The records Start Marker

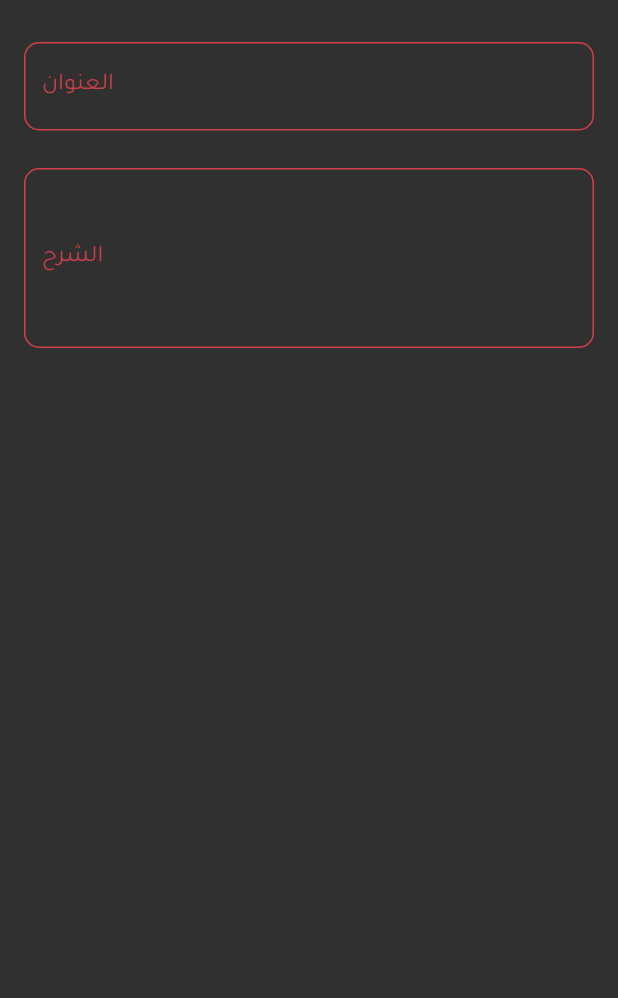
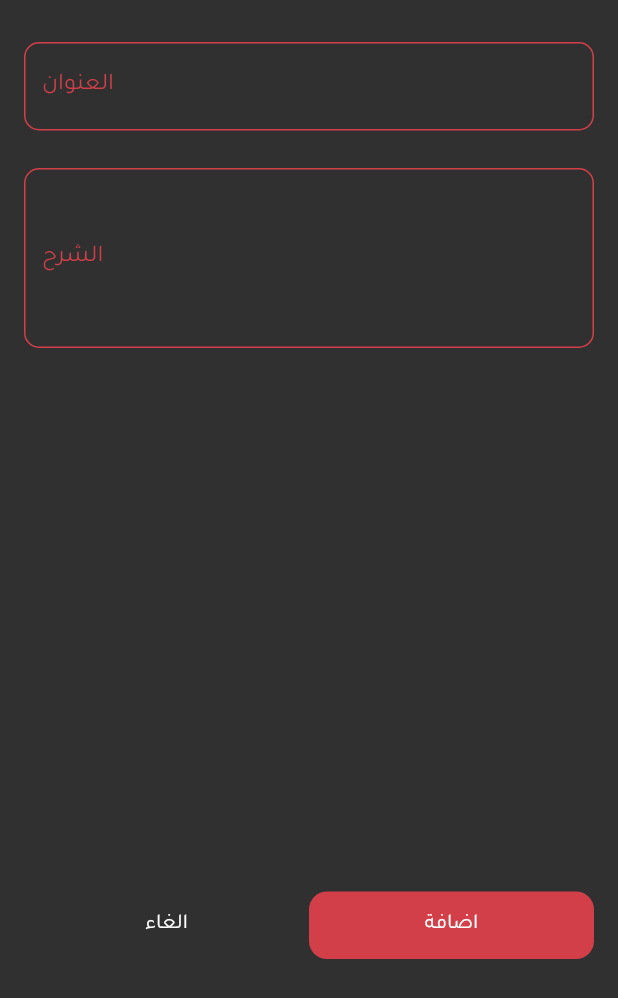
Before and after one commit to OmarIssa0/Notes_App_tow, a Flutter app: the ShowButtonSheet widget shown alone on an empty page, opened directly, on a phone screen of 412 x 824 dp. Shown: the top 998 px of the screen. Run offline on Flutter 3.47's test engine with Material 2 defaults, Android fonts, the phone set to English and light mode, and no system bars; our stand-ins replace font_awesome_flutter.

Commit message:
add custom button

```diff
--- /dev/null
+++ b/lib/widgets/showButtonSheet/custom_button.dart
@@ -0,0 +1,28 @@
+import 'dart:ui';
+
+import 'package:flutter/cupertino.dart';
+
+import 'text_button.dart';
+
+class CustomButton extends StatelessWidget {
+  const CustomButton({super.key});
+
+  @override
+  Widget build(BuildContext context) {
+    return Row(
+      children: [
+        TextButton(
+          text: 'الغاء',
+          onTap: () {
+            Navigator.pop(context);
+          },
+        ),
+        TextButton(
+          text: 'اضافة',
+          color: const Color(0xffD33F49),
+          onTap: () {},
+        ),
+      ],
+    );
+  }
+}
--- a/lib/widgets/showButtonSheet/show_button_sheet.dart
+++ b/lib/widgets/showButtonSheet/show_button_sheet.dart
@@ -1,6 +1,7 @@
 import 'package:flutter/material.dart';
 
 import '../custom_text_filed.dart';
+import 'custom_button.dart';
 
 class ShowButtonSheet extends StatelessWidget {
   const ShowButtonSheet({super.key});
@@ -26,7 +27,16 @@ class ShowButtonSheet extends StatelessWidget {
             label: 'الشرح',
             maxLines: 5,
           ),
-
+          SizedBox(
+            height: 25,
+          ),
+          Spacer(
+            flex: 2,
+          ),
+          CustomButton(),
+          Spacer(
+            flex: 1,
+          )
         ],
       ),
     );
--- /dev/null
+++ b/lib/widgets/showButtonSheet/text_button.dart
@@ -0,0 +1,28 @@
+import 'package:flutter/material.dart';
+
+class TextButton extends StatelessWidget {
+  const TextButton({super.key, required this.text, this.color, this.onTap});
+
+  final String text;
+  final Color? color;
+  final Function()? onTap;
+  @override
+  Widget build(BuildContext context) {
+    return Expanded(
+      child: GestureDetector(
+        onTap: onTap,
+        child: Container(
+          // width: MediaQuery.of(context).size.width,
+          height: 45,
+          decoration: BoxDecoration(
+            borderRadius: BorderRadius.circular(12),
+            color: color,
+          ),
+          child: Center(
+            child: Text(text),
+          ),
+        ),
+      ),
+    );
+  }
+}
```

The records End Marker

**What is required**
Every line of the material that includes the word "import" needs to be copied.

**Task result**
+import 'dart:ui';
+import 'package:flutter/cupertino.dart';
+import 'text_button.dart';
 import 'package:flutter/material.dart';
 import '../custom_text_filed.dart';
+import 'custom_button.dart';
+import 'package:flutter/material.dart';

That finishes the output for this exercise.